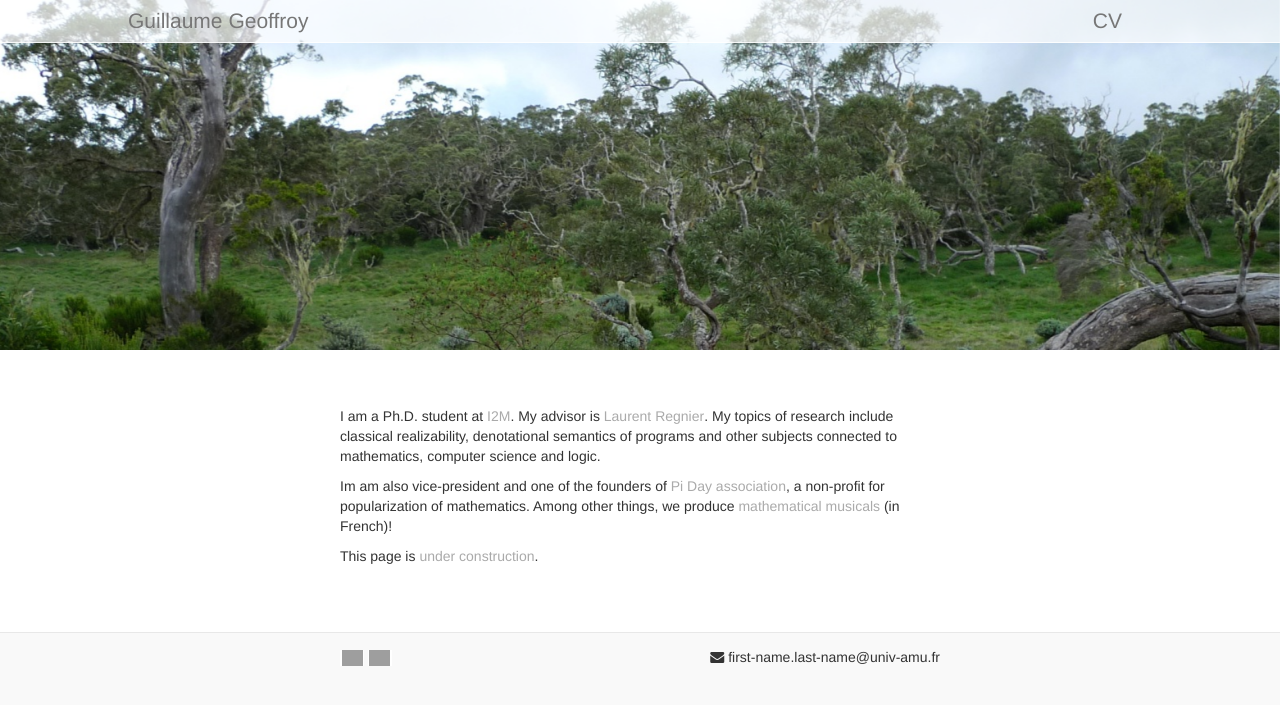
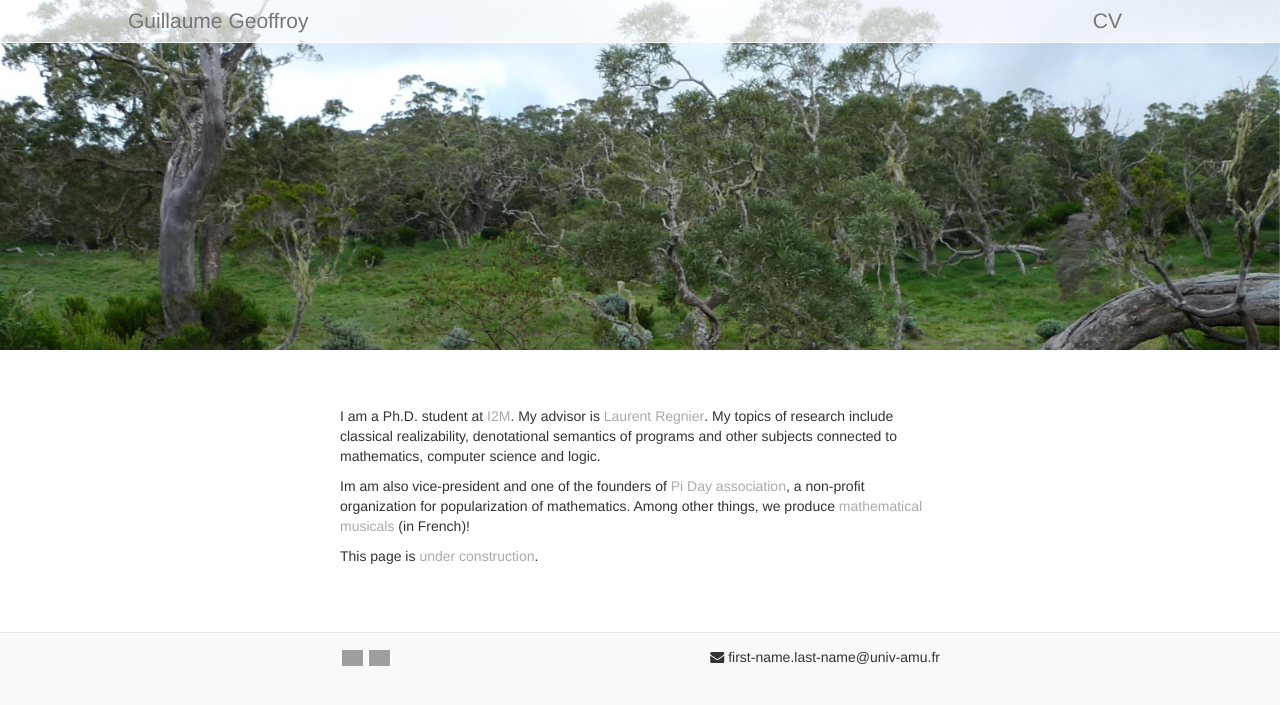
Before and after one commit to guillaume-geoffroy/geoffroy.re, a Jekyll site: the page built from en/index.md, in a window 1280 px wide. Shown: the top 705 px of the page. Built offline with Jekyll 4.4.1, drawn with Linux system fonts in a browser that asks for light colours; grey boxes are pictures that could not be loaded.

Commit message:
Améliorations

```diff
--- a/_includes/header.html
+++ b/_includes/header.html
@@ -8,12 +8,12 @@
           <span class="sr-only">Toggle navigation</span>
           <span class="glyphicon glyphicon-menu-hamburger" aria-hidden="true"></span>
         </button>
-        <a class="navbar-brand" href="/">Guillaume Geoffroy</a>
+        <a class="navbar-brand" href="/{{ page.language }}/">Guillaume Geoffroy</a>
      </div>
 
       <div class="collapse navbar-collapse navbar-right" id="bs-example-navbar-collapse-1">
         <ul class="nav navbar-nav">
-          <li><a href="/docs/cv-guillaume-geoffroy.pdf">CV</a></li>
+          <li><a href="/docs/cv-guillaume-geoffroy-{{ page.language }}.pdf">CV</a></li>
         </ul>
       </div>
     </div>
--- a/css/style.css
+++ b/css/style.css
@@ -47,6 +47,7 @@
 .navbar-brand {
   height: auto;
   margin-top: 6px;
+  margin-bottom: 5px;
 }
 .nav li {
   margin-top: 6px;
@@ -58,6 +59,7 @@
 .top-banner .glyphicon-menu-hamburger {
   color:#AAAAAA;
 }
+
 a, a:visited {
     color: #AAAAAA;
     text-decoration: none;
--- a/en/index.md
+++ b/en/index.md
@@ -7,6 +7,6 @@
 
 I am a Ph.D. student at [I2M](https://www.i2m.univ-amu.fr/). My advisor is [Laurent Regnier](https://www.i2m.univ-amu.fr/perso/laurent.regnier/). My topics of research include classical realizability, denotational semantics of programs and other subjects connected to mathematics, computer science and logic.
 
-Im am also vice-president and one of the founders of [Pi Day association](https://www.piday.fr), a non-profit for popularization of mathematics. Among other things, we produce [mathematical musicals](http://www.piday.fr/extraits-video-2017/) (in French)!
+Im am also vice-president and one of the founders of [Pi Day association](https://www.piday.fr), a non-profit organization for popularization of mathematics. Among other things, we produce [mathematical musicals](http://www.piday.fr/extraits-video-2017/) (in French)!
 
 This page is [under construction](https://www.lego.com/).
```
Also changed, not shown: 3 other files.
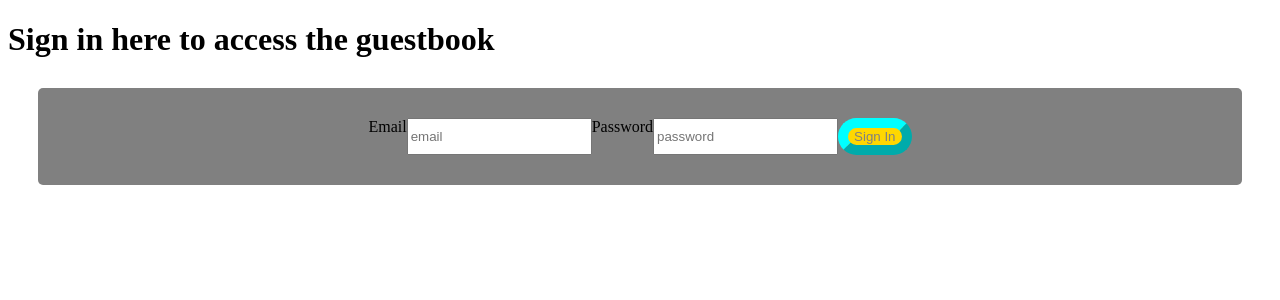
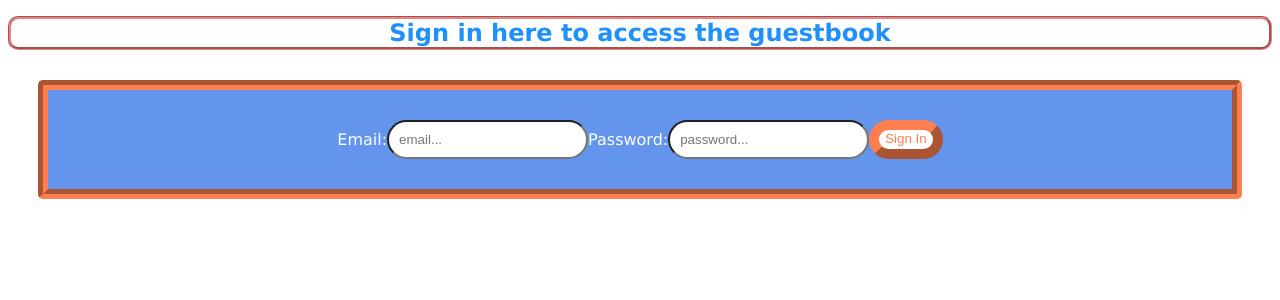
Before and after one commit to trianacerda/guestbook, a React app: page /login in a window 1280 px wide. Shown: the top 300 px of the page. Built offline with nearby package versions, Linux system fonts and the light colour scheme.

Commit message:
added styling to login

```diff
--- a/src/views/Login/Login.css
+++ b/src/views/Login/Login.css
@@ -1,6 +1,19 @@
 label {
   display: flex;
   justify-content: center;
+  font-family: Verdana, Geneva, Tahoma, sans-serif;
+}
+
+h1 {
+  display: flex;
+  justify-content: center;
+  font-family: Verdana, Geneva, Tahoma, sans-serif;
+  color: dodgerblue;
+  background-color: co;
+  border: groove;
+  border-color: lightcoral;
+  border-radius: 10px;
+  font-size: x-large;
 }
 form {
   display: flex;
@@ -9,15 +22,26 @@ form {
   margin: 30px;
   border-radius: 5px;
   border-width: 10px;
-  border-color: aqua;
-  background-color: grey;
+  border-color: dodgerblue;
+  background-color: cornflowerblue;
+  border-style: groove;
+  border-color: coral;
 }
+
+input {
+  border-radius: 20px;
+  padding: 10px;
+}
+
 button {
-  background-color: gold;
-  color: grey;
+  background-color: white;
+  color: coral;
   border-radius: 20px;
-  border-color: aqua;
+  border-color: coral;
   border-width: 10px;
   display: flex;
   justify-content: center;
 }
+
+ {
+}
--- a/src/views/Login/Login.jsx
+++ b/src/views/Login/Login.jsx
@@ -31,22 +31,40 @@ export default function Login() {
     <>
       <h1> Sign in here to access the guestbook</h1>
       <form onSubmit={handleLogin}>
-        <label aria-label="email">Email</label>
+        <label
+          aria-label="email"
+          style={{
+            color: 'white',
+            fontStyle: 'bold',
+            flexDirection: 'column',
+          }}
+        >
+          Email:
+        </label>
         <input
           id="email"
           name="email"
           type="email"
-          placeholder="email"
+          placeholder="email..."
           value={formState.email}
           onChange={handleFormStateChange}
           required
         />{' '}
-        <label aria-label="password">Password</label>
+        <label
+          aria-label="password"
+          style={{
+            color: 'white',
+            fontStyle: 'bold',
+            flexDirection: 'column',
+          }}
+        >
+          Password:
+        </label>
         <input
           id="password"
           name="password"
           type="password"
-          placeholder="password"
+          placeholder="password..."
           value={formState.password}
           onChange={handleFormStateChange}
           required
```
Also changed, not shown: 1 other file (tests, documents, lock files or other folders).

● ● ●

#### PROBLEM DETAILS:
Retype each line above precisely, please. Skip anything that is a picture.

#### ANSWER BOX:
Before and after one commit to guillaume-geoffroy/geoffroy.re, a Jekyll site: the page built from en/index.md, in a window 1280 px wide. Shown: the top 705 px of the page. Built offline with Jekyll 4.4.1, drawn with Linux system fonts in a browser that asks for light colours; grey boxes are pictures that could not be loaded.

Commit message:
Améliorations

```diff
--- a/_includes/header.html
+++ b/_includes/header.html
@@ -8,12 +8,12 @@
           <span class="sr-only">Toggle navigation</span>
           <span class="glyphicon glyphicon-menu-hamburger" aria-hidden="true"></span>
         </button>
-        <a class="navbar-brand" href="/">Guillaume Geoffroy</a>
+        <a class="navbar-brand" href="/{{ page.language }}/">Guillaume Geoffroy</a>
      </div>
 
       <div class="collapse navbar-collapse navbar-right" id="bs-example-navbar-collapse-1">
         <ul class="nav navbar-nav">
-          <li><a href="/docs/cv-guillaume-geoffroy.pdf">CV</a></li>
+          <li><a href="/docs/cv-guillaume-geoffroy-{{ page.language }}.pdf">CV</a></li>
         </ul>
       </div>
     </div>
--- a/css/style.css
+++ b/css/style.css
@@ -47,6 +47,7 @@
 .navbar-brand {
   height: auto;
   margin-top: 6px;
+  margin-bottom: 5px;
 }
 .nav li {
   margin-top: 6px;
@@ -58,6 +59,7 @@
 .top-banner .glyphicon-menu-hamburger {
   color:#AAAAAA;
 }
+
 a, a:visited {
     color: #AAAAAA;
     text-decoration: none;
--- a/en/index.md
+++ b/en/index.md
@@ -7,6 +7,6 @@
 
 I am a Ph.D. student at [I2M](https://www.i2m.univ-amu.fr/). My advisor is [Laurent Regnier](https://www.i2m.univ-amu.fr/perso/laurent.regnier/). My topics of research include classical realizability, denotational semantics of programs and other subjects connected to mathematics, computer science and logic.
 
-Im am also vice-president and one of the founders of [Pi Day association](https://www.piday.fr), a non-profit for popularization of mathematics. Among other things, we produce [mathematical musicals](http://www.piday.fr/extraits-video-2017/) (in French)!
+Im am also vice-president and one of the founders of [Pi Day association](https://www.piday.fr), a non-profit organization for popularization of mathematics. Among other things, we produce [mathematical musicals](http://www.piday.fr/extraits-video-2017/) (in French)!
 
 This page is [under construction](https://www.lego.com/).
```
Also changed, not shown: 3 other files.
Before and after one commit to trianacerda/guestbook, a React app: page /login in a window 1280 px wide. Shown: the top 300 px of the page. Built offline with nearby package versions, Linux system fonts and the light colour scheme.

Commit message:
added styling to login

```diff
--- a/src/views/Login/Login.css
+++ b/src/views/Login/Login.css
@@ -1,6 +1,19 @@
 label {
   display: flex;
   justify-content: center;
+  font-family: Verdana, Geneva, Tahoma, sans-serif;
+}
+
+h1 {
+  display: flex;
+  justify-content: center;
+  font-family: Verdana, Geneva, Tahoma, sans-serif;
+  color: dodgerblue;
+  background-color: co;
+  border: groove;
+  border-color: lightcoral;
+  border-radius: 10px;
+  font-size: x-large;
 }
 form {
   display: flex;
@@ -9,15 +22,26 @@ form {
   margin: 30px;
   border-radius: 5px;
   border-width: 10px;
-  border-color: aqua;
-  background-color: grey;
+  border-color: dodgerblue;
+  background-color: cornflowerblue;
+  border-style: groove;
+  border-color: coral;
 }
+
+input {
+  border-radius: 20px;
+  padding: 10px;
+}
+
 button {
-  background-color: gold;
-  color: grey;
+  background-color: white;
+  color: coral;
   border-radius: 20px;
-  border-color: aqua;
+  border-color: coral;
   border-width: 10px;
   display: flex;
   justify-content: center;
 }
+
+ {
+}
--- a/src/views/Login/Login.jsx
+++ b/src/views/Login/Login.jsx
@@ -31,22 +31,40 @@ export default function Login() {
     <>
       <h1> Sign in here to access the guestbook</h1>
       <form onSubmit={handleLogin}>
-        <label aria-label="email">Email</label>
+        <label
+          aria-label="email"
+          style={{
+            color: 'white',
+            fontStyle: 'bold',
+            flexDirection: 'column',
+          }}
+        >
+          Email:
+        </label>
         <input
           id="email"
           name="email"
           type="email"
-          placeholder="email"
+          placeholder="email..."
           value={formState.email}
           onChange={handleFormStateChange}
           required
         />{' '}
-        <label aria-label="password">Password</label>
+        <label
+          aria-label="password"
+          style={{
+            color: 'white',
+            fontStyle: 'bold',
+            flexDirection: 'column',
+          }}
+        >
+          Password:
+        </label>
         <input
           id="password"
           name="password"
           type="password"
-          placeholder="password"
+          placeholder="password..."
           value={formState.password}
           onChange={handleFormStateChange}
           required
```
Also changed, not shown: 1 other file (tests, documents, lock files or other folders).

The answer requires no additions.